10. It is being increasingly noticed that the Panchayati Raj Institutions are viewed only as organisational arms of political parties, especially of the ruling party in the state. The State Government, in most states, allows the Panchayati Raj Institutions to function only upon expediency rather than any commitment to the philosophy of democratic decentralisation.
In view of the various shortcomings in the working of the Panchayati Raj Institutions, the Janata Party Government in 1977 appointed a Committee under the chairmanship of Ashok Mehta to inquire into the causes of failure in the working of Panchayati Raj bodies and suggest measures to strengthen them.
In 1978, this Committee made a number of recommendations for revitalisation of PRIs. These included: replacement of the three- tier system by a two-tier system with Mandal Panchayat at the base and Zilla Parishad at the top; assigning more powers to PRIs; making Zilla Parishad primary unit in PR system; political parties taking part in the Panchayati Raj Institutions; conducting election within six months in case of supersession of PRIs; grant of compulsory powers of taxation for Panchayati Raj Institutions to augment their resources; setting up of a Social Justice Committee to safeguard and promote the interests of the vulnerable social and economic groups, imparting training to Panchayat members etc.
The recommendations of the Ashok Mehta Committee were not honoured by the Government of Mrs. Indira Gandhi. In 1985, another Committee under the chairmanship of G. V. K. Rao was constituted. The G. V. K. Rao Committee recommended that (1) PRIs have to be activated and provided with all the required support to become effective organisations, (2) PRIs at district and block levels should be assigned the work of planning, implementation and monitoring of rural development programmes, and (3) Block Development Office should be the spinal chord of the rural development process.
A high-powered Committee was set up by the Government of India in 1986 under the chairmanship of Dr. L.M. Singhvi.

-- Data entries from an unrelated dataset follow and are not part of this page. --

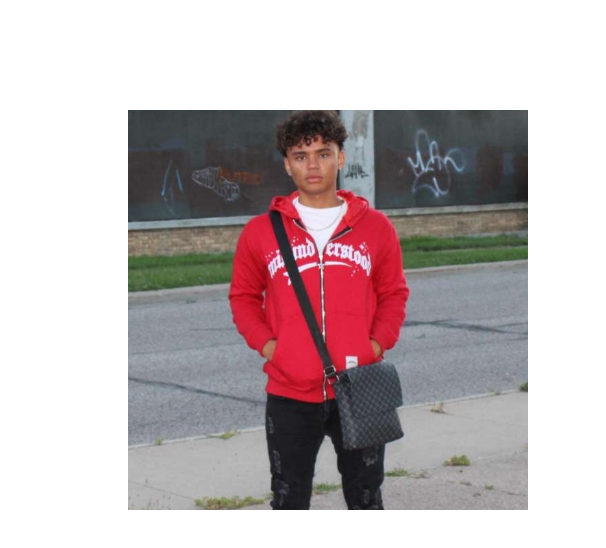
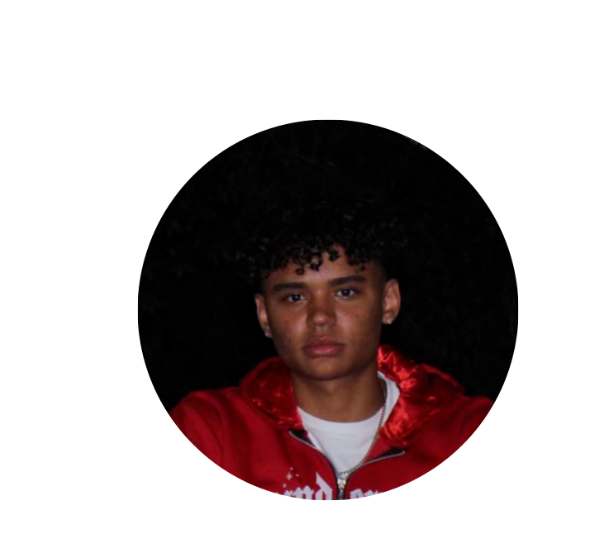
Before and after one commit to Wruqe/portfolio-repo-tut, a plain HTML site: page index.html in a window 1280 px wide. Shown: the part 162-710 px from the top of the page, 118-724 px from the left. Drawn offline with Linux system fonts and the light colour scheme.

Commit message:
changed profile pics

```diff
--- a/index.html
+++ b/index.html
@@ -37,7 +37,7 @@
     </nav>
     <section id="profile">
         <div class="section__pic-container">
-            <img src="./assets/profile-pic-png.jpeg" alt="Ernest Jones profile picture"/
+            <img src="./assets/8B3AEB22-64B7-421D-9C3D-51677BE24F6A.PNG" alt="Ernest Jones profile picture"/
             >
         </div>
         <div class="section__text">
```
Also changed, not shown: assets/8B3AEB22-64B7-421D-9C3D-51677BE24F6A.PNG (added).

The L.M. Singhvi Committee observed that a host of factors like lack of political will, lack of evaluation and feedback, reluctance to raise revenue resources through exercising taxing powers, indifference to corrective measures were responsible for the failure of the Panchayati Raj Institutions.
The Committee suggested locating means to ensure availability of adequate financial resources for Panchayati Raj Institutions. It suggested a pattern of compulsory and optional levies for PRIs in order to enable them to function effectively.
It laid stress on the training, research and public education inputs to strengthen the institutions of Panchayati Raj. The Committee also attached importance to the performance capabilities of persons connected with Panchayati Raj Institutions such as voters, elected representatives, administrative officials, voluntary workers etc.
In May, 1989, the Rajiv Gandhi Government introduced in Parliament 64th Amendment Bill which sought to reinvigorate and streamline the Panchayati Raj Institutions. It sought to provide wider powers and adequate funds to the Panchayats. But the Bill could not be passed due to the dissolution of the Lok Sabha. V. P. Singh Government also indicated its intention to introduce a new Panchayat Bill in the Parliament.
However, the Lok Sabha was dissolved and the bill could not be passed. In 1992, Narasimha Rao Government finally decided to amend the Constitution. This amendment was made by the Lok Sabha in December, 1992, by the Rajya Sabha in December, 1993 and after being ratified by 17 State Assemblies, it came to be known as 73rd Constitutional Amendment Act, 1993. The 73rd Constitutional Amendment made in 1993 came into operation in April, 1994.